One thought is hard to shake during “roughin’ it” films: Could this Hollywood star really learn how to shoot a deer, skin it and have a delicious venison stew ready by 6 p.m.?
Robin Wright’s “Land,” which the “House of Cards” actress also directed, is no exception. What lifts her directing debut, however, is its soulfulness. Her character, Edee, isn’t some spoiled brat stranded in the woods like Tea Leoni in “Six Days Seven Nights”; she is a traumatized woman trying to rebuild her life from the ground up.
Edee’s reality has been shattered by a family tragedy, so she packs up the car and leaves the city behind for a cabin deep in the Wyoming wilderness far removed from civilization. No electricity, no gas, no news of the outside world — just four dirty walls and some cans of chili.
That’s when the familiar struggles start. A bear hurdles into her house and gobbles up all the food and destroys her supplies. She survives but has nothing left to eat, and right on cue comes a nasty blizzard. She almost freezes to death in her sleep.
After passing out, Edee awakens to find a man named Miguel (Demián Bichir) and his sister Alawa (Sarah Dawn Pledge) nursing her back to health. Miguel, a skilled outdoorsman, also shows her the ropes. Here’s how to hold a gun, this is the way to insulate your windows, chop wood like this.
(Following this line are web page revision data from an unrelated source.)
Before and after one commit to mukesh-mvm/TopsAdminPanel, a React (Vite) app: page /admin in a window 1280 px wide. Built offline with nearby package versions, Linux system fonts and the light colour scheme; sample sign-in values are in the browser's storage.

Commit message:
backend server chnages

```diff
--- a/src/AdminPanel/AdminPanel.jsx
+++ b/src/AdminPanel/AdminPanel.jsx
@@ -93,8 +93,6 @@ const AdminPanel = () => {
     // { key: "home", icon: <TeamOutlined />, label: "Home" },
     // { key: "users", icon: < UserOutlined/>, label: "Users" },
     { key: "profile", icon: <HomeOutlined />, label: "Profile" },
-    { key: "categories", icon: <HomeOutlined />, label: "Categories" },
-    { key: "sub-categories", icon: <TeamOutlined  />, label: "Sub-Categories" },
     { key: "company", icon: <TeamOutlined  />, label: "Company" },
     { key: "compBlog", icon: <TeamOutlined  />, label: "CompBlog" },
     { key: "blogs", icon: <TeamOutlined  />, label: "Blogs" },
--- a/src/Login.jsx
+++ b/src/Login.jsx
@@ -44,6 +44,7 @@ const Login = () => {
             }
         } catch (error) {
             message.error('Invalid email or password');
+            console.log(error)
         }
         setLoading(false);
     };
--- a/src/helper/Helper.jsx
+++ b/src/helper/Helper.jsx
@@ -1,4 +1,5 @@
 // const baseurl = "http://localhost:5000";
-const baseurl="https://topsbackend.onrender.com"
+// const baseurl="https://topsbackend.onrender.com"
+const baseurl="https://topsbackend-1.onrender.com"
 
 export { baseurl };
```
Pretty soon, she’s Grizzly Madams.
The passage of time in Edee’s journey is awfully confusing, perhaps purposefully to express the banality of solo outdoor living, but Wright also doesn’t change much physically. At one point, she tells a person she’s lived in the hills for years now. Years? From appearances, it could be days.
Edee’s relationship with Miguel is similarly vague. It’s popular in movies lately to tease a romance for an entire film and then let it fizzle, usually to present a woman lead as strong and autonomous. Fine, but his role of Mysterious Sexy Sherpa deepens only slightly by the end.
What’s potent, however, is the gradual reveal of what happened to Edee’s family and how her new environment helps her accept that. Wright is relaxed and almost meditative as she takes in the beauty of the horizon, and her simple directing captures the majesty of nature.